··· Given data ···
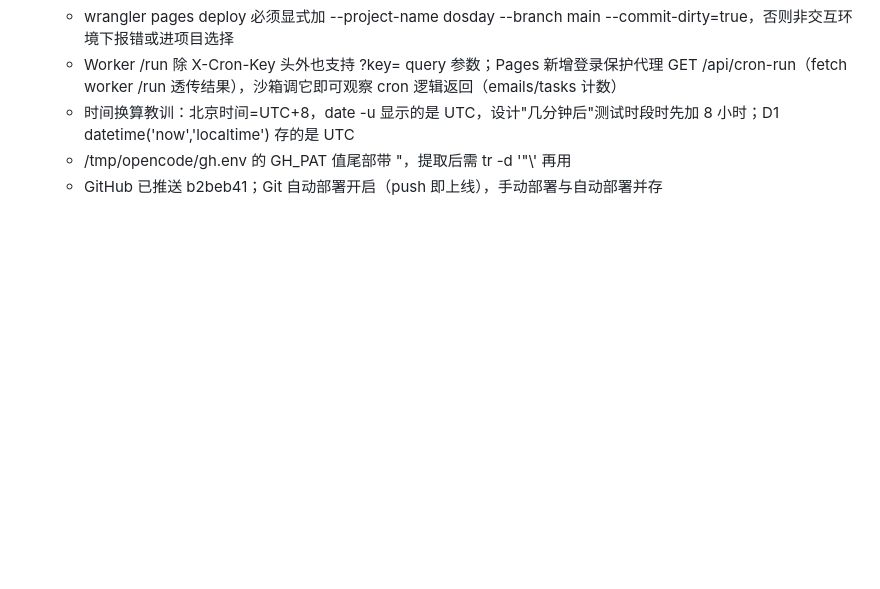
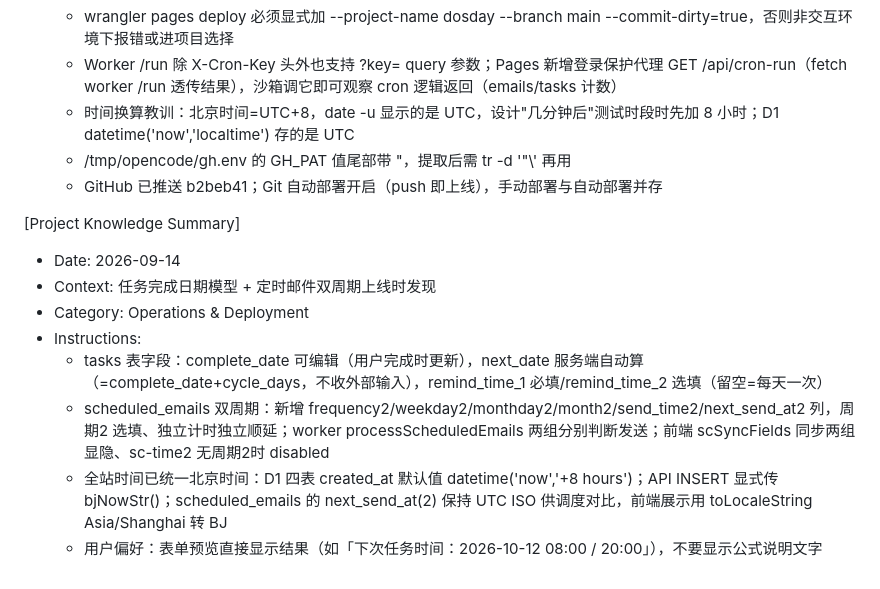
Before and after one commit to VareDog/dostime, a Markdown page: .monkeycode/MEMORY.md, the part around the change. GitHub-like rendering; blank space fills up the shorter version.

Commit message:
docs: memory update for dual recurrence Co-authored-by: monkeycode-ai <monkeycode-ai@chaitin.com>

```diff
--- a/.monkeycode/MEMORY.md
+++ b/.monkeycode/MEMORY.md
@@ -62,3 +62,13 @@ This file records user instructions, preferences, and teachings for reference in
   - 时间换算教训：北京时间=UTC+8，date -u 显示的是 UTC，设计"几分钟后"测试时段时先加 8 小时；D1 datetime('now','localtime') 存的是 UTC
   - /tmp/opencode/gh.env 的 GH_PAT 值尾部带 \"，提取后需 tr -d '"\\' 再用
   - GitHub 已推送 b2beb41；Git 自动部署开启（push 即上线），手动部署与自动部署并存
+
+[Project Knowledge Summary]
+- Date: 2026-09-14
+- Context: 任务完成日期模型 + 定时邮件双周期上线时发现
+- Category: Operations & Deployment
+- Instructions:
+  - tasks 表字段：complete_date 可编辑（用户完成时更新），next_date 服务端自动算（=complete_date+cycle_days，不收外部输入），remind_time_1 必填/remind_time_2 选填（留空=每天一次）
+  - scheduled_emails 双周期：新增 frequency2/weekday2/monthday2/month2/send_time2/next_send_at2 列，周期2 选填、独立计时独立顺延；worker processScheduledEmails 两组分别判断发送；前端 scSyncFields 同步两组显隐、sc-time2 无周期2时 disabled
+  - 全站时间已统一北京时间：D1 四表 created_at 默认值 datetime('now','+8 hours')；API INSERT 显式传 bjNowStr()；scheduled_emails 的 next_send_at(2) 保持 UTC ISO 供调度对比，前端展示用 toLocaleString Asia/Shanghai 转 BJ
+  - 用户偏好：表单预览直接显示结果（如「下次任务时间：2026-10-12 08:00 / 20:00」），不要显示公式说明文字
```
···
··· Given data ···
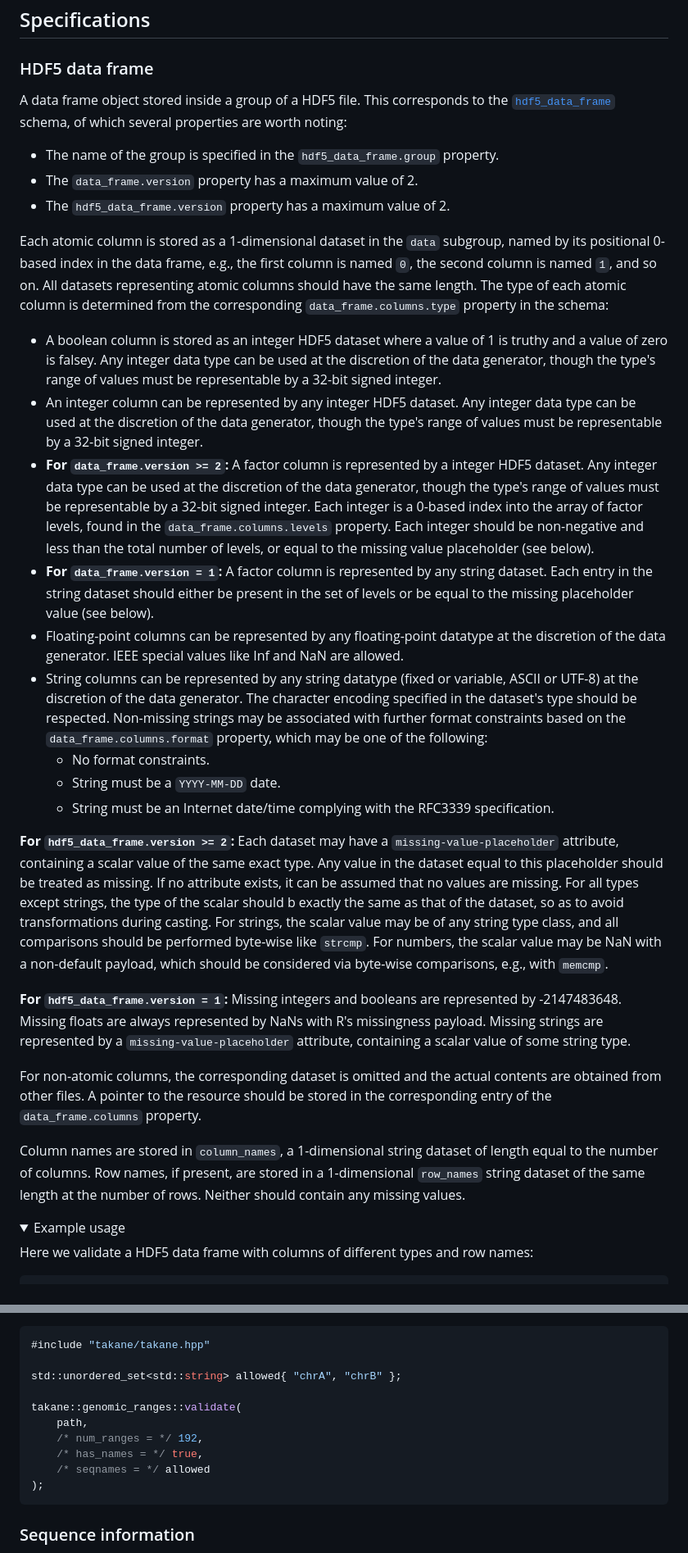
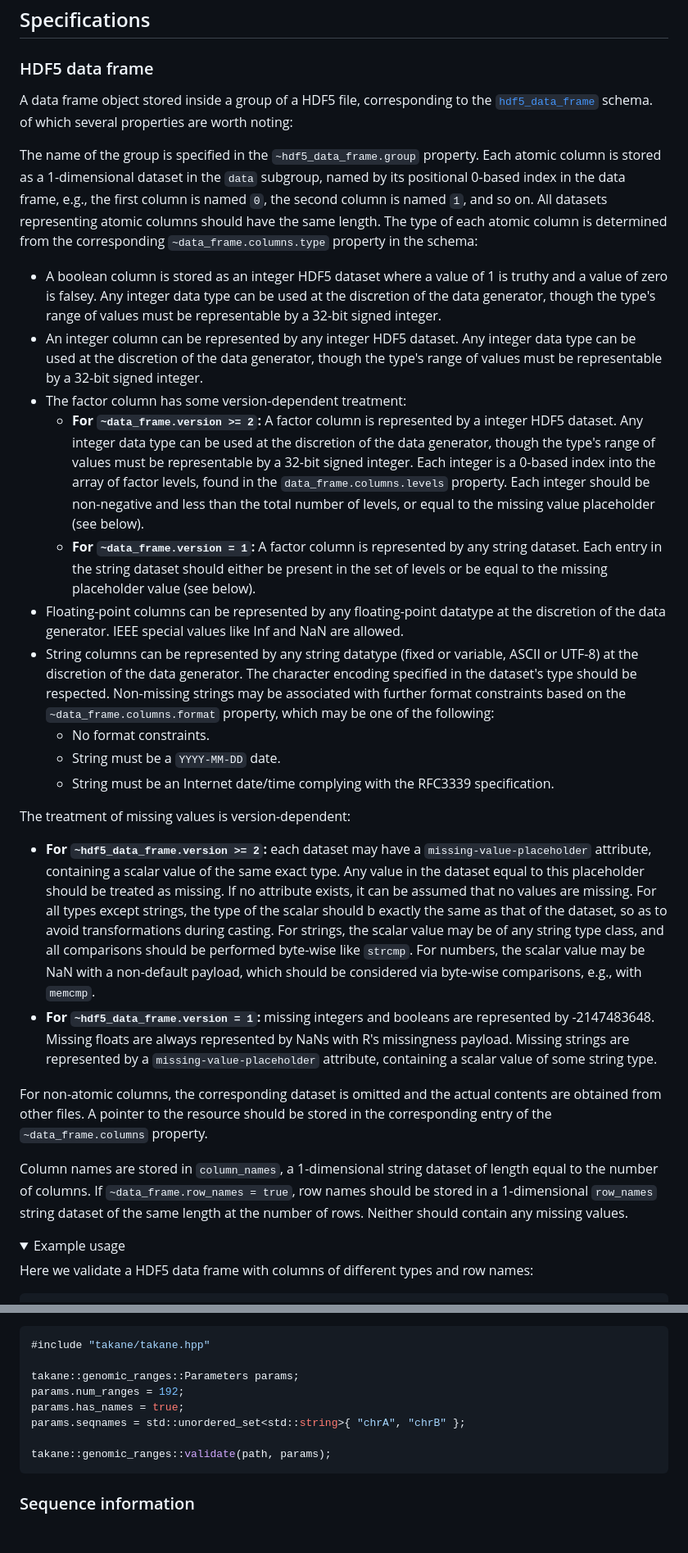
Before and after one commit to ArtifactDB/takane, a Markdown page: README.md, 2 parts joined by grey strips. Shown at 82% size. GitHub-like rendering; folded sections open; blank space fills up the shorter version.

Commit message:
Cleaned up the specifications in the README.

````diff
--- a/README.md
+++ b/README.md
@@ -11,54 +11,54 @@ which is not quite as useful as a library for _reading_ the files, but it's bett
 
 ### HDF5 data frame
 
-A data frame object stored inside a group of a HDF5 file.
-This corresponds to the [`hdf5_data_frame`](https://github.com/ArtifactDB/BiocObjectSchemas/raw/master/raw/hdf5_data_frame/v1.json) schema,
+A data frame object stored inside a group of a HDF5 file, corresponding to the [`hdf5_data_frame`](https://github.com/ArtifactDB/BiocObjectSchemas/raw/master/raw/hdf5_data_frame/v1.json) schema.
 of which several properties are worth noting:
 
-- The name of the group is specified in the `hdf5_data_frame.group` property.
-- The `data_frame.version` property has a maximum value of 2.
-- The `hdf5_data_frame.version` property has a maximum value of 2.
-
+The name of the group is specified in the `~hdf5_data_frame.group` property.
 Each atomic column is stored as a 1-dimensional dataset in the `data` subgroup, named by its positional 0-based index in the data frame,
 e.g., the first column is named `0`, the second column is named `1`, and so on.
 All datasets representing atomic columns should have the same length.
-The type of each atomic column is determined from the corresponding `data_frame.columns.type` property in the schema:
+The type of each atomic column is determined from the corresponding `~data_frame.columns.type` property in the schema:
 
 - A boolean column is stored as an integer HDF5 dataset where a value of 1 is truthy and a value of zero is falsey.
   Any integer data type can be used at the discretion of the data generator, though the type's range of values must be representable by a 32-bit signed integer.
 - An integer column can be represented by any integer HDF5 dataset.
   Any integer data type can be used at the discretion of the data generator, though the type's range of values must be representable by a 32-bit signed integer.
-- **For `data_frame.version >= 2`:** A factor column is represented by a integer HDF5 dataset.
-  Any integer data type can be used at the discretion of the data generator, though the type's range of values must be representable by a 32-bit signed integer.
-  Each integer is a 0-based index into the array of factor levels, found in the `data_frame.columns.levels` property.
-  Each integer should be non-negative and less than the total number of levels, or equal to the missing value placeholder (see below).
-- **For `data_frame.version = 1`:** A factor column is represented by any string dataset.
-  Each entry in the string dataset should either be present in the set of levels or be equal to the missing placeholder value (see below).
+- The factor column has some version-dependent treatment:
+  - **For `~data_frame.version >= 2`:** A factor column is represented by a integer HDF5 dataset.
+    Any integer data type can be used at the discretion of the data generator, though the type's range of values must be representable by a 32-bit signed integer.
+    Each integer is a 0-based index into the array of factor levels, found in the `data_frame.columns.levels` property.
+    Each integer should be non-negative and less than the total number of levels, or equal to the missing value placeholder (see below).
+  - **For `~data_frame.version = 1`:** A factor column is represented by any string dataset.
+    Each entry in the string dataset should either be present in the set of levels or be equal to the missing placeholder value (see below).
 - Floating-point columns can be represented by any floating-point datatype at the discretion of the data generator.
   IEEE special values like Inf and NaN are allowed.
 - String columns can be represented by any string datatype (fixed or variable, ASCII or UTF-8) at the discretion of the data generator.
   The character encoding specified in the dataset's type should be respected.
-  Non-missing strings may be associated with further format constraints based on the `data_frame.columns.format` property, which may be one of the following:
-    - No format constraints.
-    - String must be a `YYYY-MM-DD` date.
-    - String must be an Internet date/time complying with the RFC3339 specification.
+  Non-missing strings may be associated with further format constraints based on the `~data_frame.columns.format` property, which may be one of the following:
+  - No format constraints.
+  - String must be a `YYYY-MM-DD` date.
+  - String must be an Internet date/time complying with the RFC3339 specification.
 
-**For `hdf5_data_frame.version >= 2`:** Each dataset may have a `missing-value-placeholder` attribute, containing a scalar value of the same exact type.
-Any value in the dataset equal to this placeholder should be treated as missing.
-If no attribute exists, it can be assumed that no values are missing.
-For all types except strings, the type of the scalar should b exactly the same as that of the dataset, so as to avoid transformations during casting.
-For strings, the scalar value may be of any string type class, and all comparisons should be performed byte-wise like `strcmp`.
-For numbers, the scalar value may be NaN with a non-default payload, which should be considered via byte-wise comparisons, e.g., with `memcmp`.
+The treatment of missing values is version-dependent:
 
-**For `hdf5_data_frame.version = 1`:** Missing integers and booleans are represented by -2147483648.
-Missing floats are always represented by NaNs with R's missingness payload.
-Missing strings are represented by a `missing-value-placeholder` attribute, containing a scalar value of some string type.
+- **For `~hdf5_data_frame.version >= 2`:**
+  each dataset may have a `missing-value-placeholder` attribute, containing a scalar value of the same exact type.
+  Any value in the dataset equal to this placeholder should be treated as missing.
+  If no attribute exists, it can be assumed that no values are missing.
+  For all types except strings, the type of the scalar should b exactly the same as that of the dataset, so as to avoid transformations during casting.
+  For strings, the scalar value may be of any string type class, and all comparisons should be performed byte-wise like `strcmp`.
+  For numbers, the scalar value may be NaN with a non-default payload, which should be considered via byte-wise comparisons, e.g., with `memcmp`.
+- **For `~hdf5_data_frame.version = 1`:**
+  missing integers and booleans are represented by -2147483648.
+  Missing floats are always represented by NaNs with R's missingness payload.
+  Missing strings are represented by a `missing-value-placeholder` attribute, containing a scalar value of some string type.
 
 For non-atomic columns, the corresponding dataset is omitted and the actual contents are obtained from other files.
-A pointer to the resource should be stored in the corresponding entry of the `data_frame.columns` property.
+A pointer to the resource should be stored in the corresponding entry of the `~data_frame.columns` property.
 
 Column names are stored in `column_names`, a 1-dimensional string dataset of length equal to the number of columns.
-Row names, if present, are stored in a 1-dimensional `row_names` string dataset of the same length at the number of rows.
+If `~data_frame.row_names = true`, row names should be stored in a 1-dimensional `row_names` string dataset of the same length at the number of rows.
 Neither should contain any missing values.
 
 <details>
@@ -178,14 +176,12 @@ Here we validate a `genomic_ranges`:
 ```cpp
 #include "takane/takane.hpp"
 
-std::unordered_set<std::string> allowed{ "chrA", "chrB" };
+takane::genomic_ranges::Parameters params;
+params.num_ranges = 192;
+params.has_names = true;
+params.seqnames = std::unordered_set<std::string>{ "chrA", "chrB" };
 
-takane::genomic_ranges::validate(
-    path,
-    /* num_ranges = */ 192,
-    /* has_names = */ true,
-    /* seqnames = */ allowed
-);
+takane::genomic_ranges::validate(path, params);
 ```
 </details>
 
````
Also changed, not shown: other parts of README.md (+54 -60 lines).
···
In the entries above, which lines hold the word "based"? Copy them out.

- [Solution for this exercise]
 Each atomic column is stored as a 1-dimensional dataset in the `data` subgroup, named by its positional 0-based index in the data frame,
-  Each integer is a 0-based index into the array of factor levels, found in the `data_frame.columns.levels` property.
+    Each integer is a 0-based index into the array of factor levels, found in the `data_frame.columns.levels` property.
-  Non-missing strings may be associated with further format constraints based on the `data_frame.columns.format` property, which may be one of the following:
+  Non-missing strings may be associated with further format constraints based on the `~data_frame.columns.format` property, which may be one of the following:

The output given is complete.